Fast-forward a decade and then along came Superman; stakes were upped all round. In the director's chair was Richard Donner, hot off his hugely successful supernatural hit The Omen. Superman's massive budget allowed for some blockbuster action sequences, on both Krypton and Earth. Marlon Brando played Jor-El - Supie's dad - for a then record-breaking fee of three million dollars. Gene Hackman took on the role of super-villain Lex Luthor, for a not dissimilar chunk of change. Composer John Williams contributed a memorable score, with a title theme as instantly recognisable as that of Star Wars.
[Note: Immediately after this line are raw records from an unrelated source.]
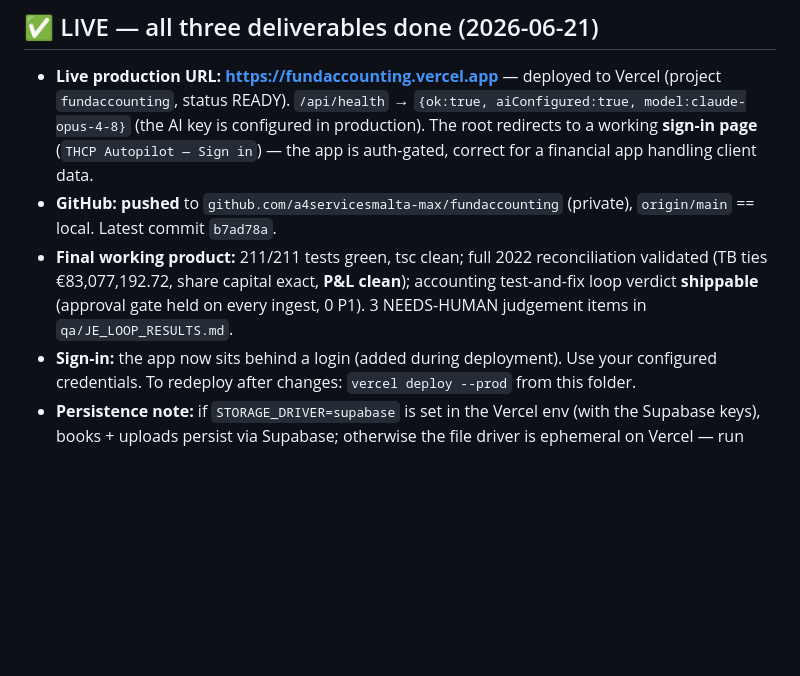
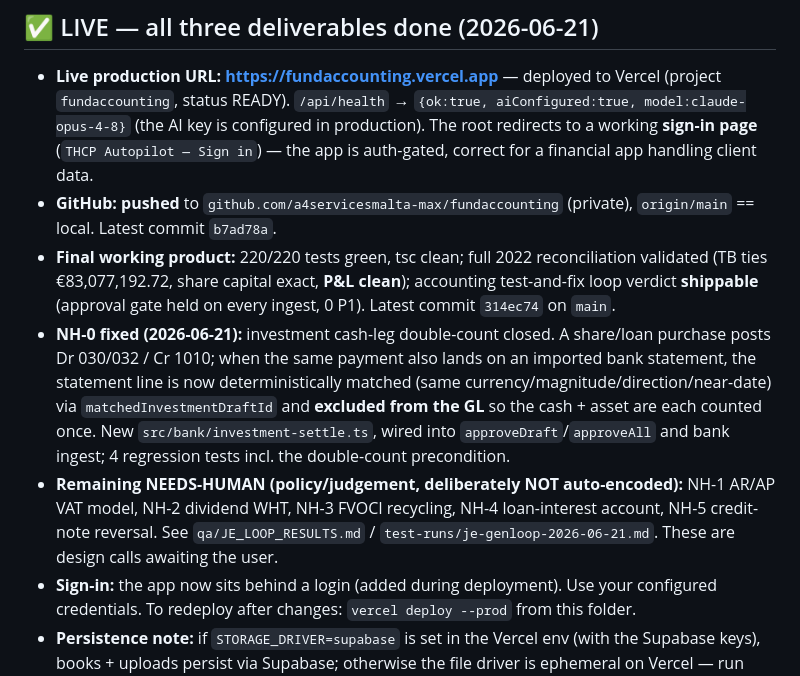
Before and after one commit to a4servicesmalta-max/fundaccounting, a Markdown page: SHIP.md, the part around the change. Rendered like a GitHub page; blank space fills up the shorter version.

Commit message:
docs(SHIP): record NH-0 fix, 220/220, remaining NEEDS-HUMAN policy items
Co-Authored-By: Claude Opus 4.8 <noreply@anthropic.com>

```diff
--- a/SHIP.md
+++ b/SHIP.md
@@ -5,7 +5,9 @@ _Last updated by the autonomous run, 2026-06-21._
 ## ✅ LIVE — all three deliverables done (2026-06-21)
 - **Live production URL: https://fundaccounting.vercel.app** — deployed to Vercel (project `fundaccounting`, status READY). `/api/health` → `{ok:true, aiConfigured:true, model:claude-opus-4-8}` (the AI key is configured in production). The root redirects to a working **sign-in page** (`THCP Autopilot — Sign in`) — the app is auth-gated, correct for a financial app handling client data.
 - **GitHub: pushed** to `github.com/a4servicesmalta-max/fundaccounting` (private), `origin/main` == local. Latest commit `b7ad78a`.
-- **Final working product:** 211/211 tests green, tsc clean; full 2022 reconciliation validated (TB ties €83,077,192.72, share capital exact, **P&L clean**); accounting test-and-fix loop verdict **shippable** (approval gate held on every ingest, 0 P1). 3 NEEDS-HUMAN judgement items in `qa/JE_LOOP_RESULTS.md`.
+- **Final working product:** 220/220 tests green, tsc clean; full 2022 reconciliation validated (TB ties €83,077,192.72, share capital exact, **P&L clean**); accounting test-and-fix loop verdict **shippable** (approval gate held on every ingest, 0 P1). Latest commit `314ec74` on `main`.
+- **NH-0 fixed (2026-06-21):** investment cash-leg double-count closed. A share/loan purchase posts Dr 030/032 / Cr 1010; when the same payment also lands on an imported bank statement, the statement line is now deterministically matched (same currency/magnitude/direction/near-date) via `matchedInvestmentDraftId` and **excluded from the GL** so the cash + asset are each counted once. New `src/bank/investment-settle.ts`, wired into `approveDraft`/`approveAll` and bank ingest; 4 regression tests incl. the double-count precondition.
+- **Remaining NEEDS-HUMAN (policy/judgement, deliberately NOT auto-encoded):** NH-1 AR/AP VAT model, NH-2 dividend WHT, NH-3 FVOCI recycling, NH-4 loan-interest account, NH-5 credit-note reversal. See `qa/JE_LOOP_RESULTS.md` / `test-runs/je-genloop-2026-06-21.md`. These are design calls awaiting the user.
 - **Sign-in:** the app now sits behind a login (added during deployment). Use your configured credentials. To redeploy after changes: `vercel deploy --prod` from this folder.
 - **Persistence note:** if `STORAGE_DRIVER=supabase` is set in the Vercel env (with the Supabase keys), books + uploads persist via Supabase; otherwise the file driver is ephemeral on Vercel — run `supabase/setup.sql` and set the env vars (below) for durable storage.
 
```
And relative screen newcomer Christopher Reeve took on the dual responsibility of Clark Kent's glasses and Superman's cape.
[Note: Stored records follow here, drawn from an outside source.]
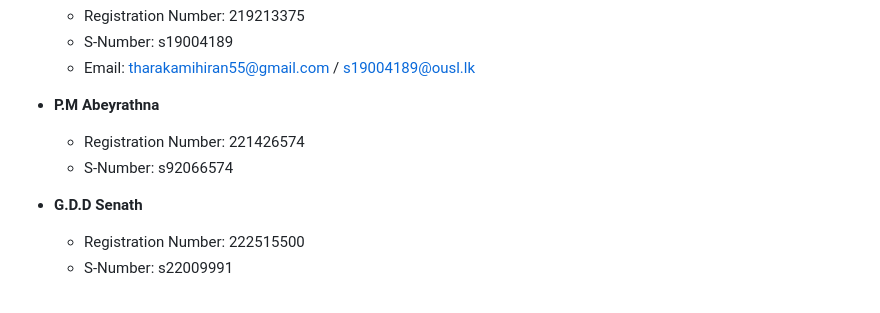
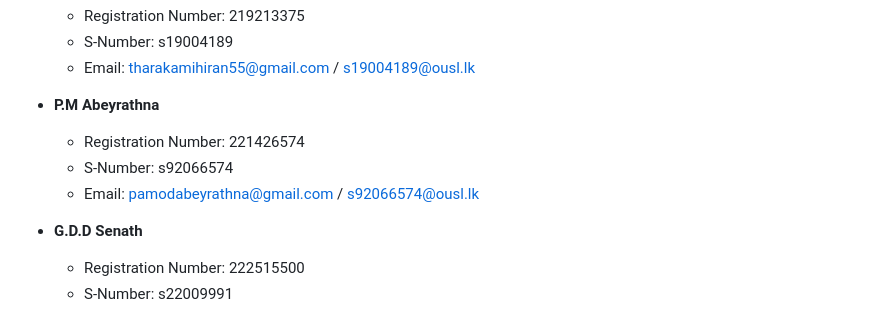
Before and after one commit to mendydias/fvs-eey-4189, a Markdown page: README.md, the part around the change. Rendered like a GitHub page.

```diff
--- a/README.md
+++ b/README.md
@@ -12,6 +12,7 @@ Welcome to the Fingerprint Voting System (FVS) GitHub repository. This project a
 - **P.M Abeyrathna**
   - Registration Number: 221426574
   - S-Number: s92066574
+  - Email: pamodabeyrathna@gmail.com / s92066574@ousl.lk
 
 - **G.D.D Senath**
   - Registration Number: 222515500
```
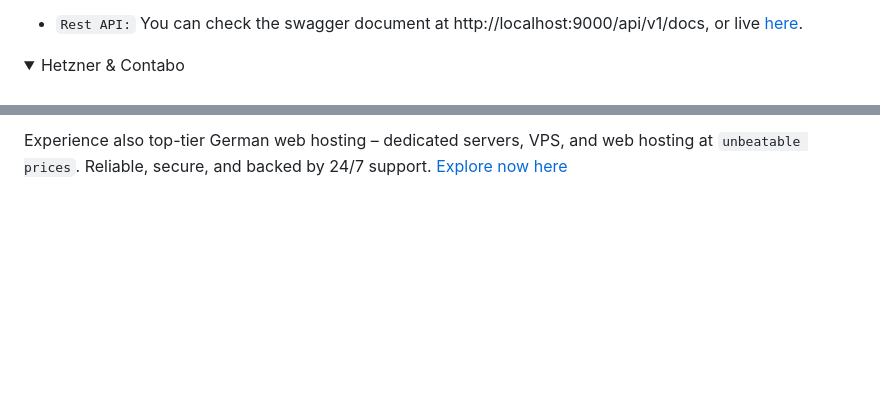
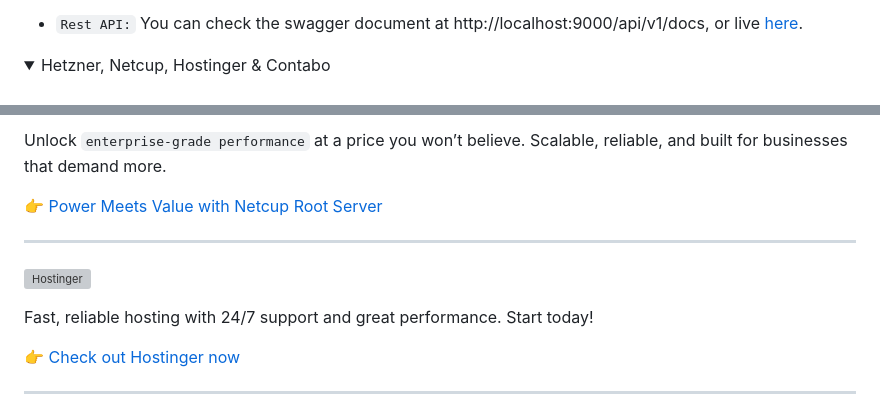
Before and after one commit to miroslavpejic85/mirotalkwebrtc, a Markdown page: README.md, 2 parts joined by grey strips. Rendered like a GitHub page; folded sections open; blank space fills up the shorter version; grey boxes are pictures that could not be loaded.

Commit message:
[mirotalkwebrtc] - update readme and dep

```diff
--- a/README.md
+++ b/README.md
@@ -197,7 +197,7 @@ Open in browser: [http://localhost:9000](http://localhost:9000)
 </details>
 
 <details open>
-<summary>Hetzner & Contabo</summary>
+<summary>Hetzner, Netcup, Hostinger & Contabo</summary>
 
 <br/>
 
@@ -215,2 +215,16 @@ Use [my personal link](https://hetzner.cloud/?ref=XdRifCzCK3bn) to receive `€
 
-Experience also top-tier German web hosting – dedicated servers, VPS, and web hosting at `unbeatable prices`. Reliable, secure, and backed by 24/7 support. [Explore now here](https://www.dpbolvw.net/click-101027391-14462707)
+Unlock `enterprise-grade performance` at a price you won’t believe.
+Scalable, reliable, and built for businesses that demand more.
+
+👉 [Power Meets Value with Netcup Root Server](https://www.netcup.com/en/?ref=309627)
+
+---
+
+[![Hostinger](frontend/images/hostinger.png)](https://hostinger.com/?REFERRALCODE=MIROTALK)
+
+Fast, reliable hosting with 24/7 support and great performance. Start today!
+
+👉 [Check out Hostinger now](https://hostinger.com/?REFERRALCODE=MIROTALK)
+
+---
+
```
Also changed, not shown: other parts of README.md (+8 -3 lines), frontend/Images/hostinger.png (added), frontend/Images/netcup.png (added), 3 other files.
But the key element that made this film such a game-changer was that - for arguably the first time in cinema history - film-makers took the comic book subject matter seriously. From the opening scene - Brando, Trevor Howard, Maria Schell et al sitting in judgement of Terence Stamp and his fellow criminals- the tone was set. "We're not screwing around here." the makers appeared to be saying. Grade 'A' talent in front and behind the camera. The best money can buy. No winking to the audience, no parodying of the iconic Superman figure, no resorting to cheap laughs.

Well - mostly. After the epic sweep of the Krypton and Norman Rockwell-infused Smallville sequences, Metropolis brings the film down to earth with a bit of a bump. Hackman's portrayal of Lex Luthor, together with his sidekicks, appear to have wandered in from the '60s Batman TV show. Fortunately, there was still enough good stuff going on to ensure they didn't completely derail the movie.

All the good stuff propelled Superman into being a tremendous box-office smash. There were successive dips in quality (and grosses) with the inevitable sequels - the lowest point, 1987's Superman IV: The Quest For Peace, is not just a bad superhero film, it's a bad film period. Fortunately, Quest For Peace wasn't going to be the final word on superheroes on film. Two years later, Tim Burton's darker-than-the-TV-show vision of Batman broke global box-office records and restored faith in adapting comic book heroes to the silver screen.

2012's Avengers

2012's Avengers

Superhero movies continue to thrive - from Christopher Nolan's more realistic take on Batman, to the Iron Man/Hulk/Thor/Captain America movies that paved the way to last year's Avengers epic. Comic books were once widely considered "just for kids". No more. As well as the costumed heroes, there have also been critically acclaimed adaptations of such serious graphic novels as V For Vendetta, Road To Perdition and A History Of Violence. And somewhere in between is Watchmen, the multi-layered exploration of superhero psyches...directed by Man Of Steel's very own Zackary Edward "Zack" Snyder.

And all, in no small way, thanks to 1978's trail-blazing Superman...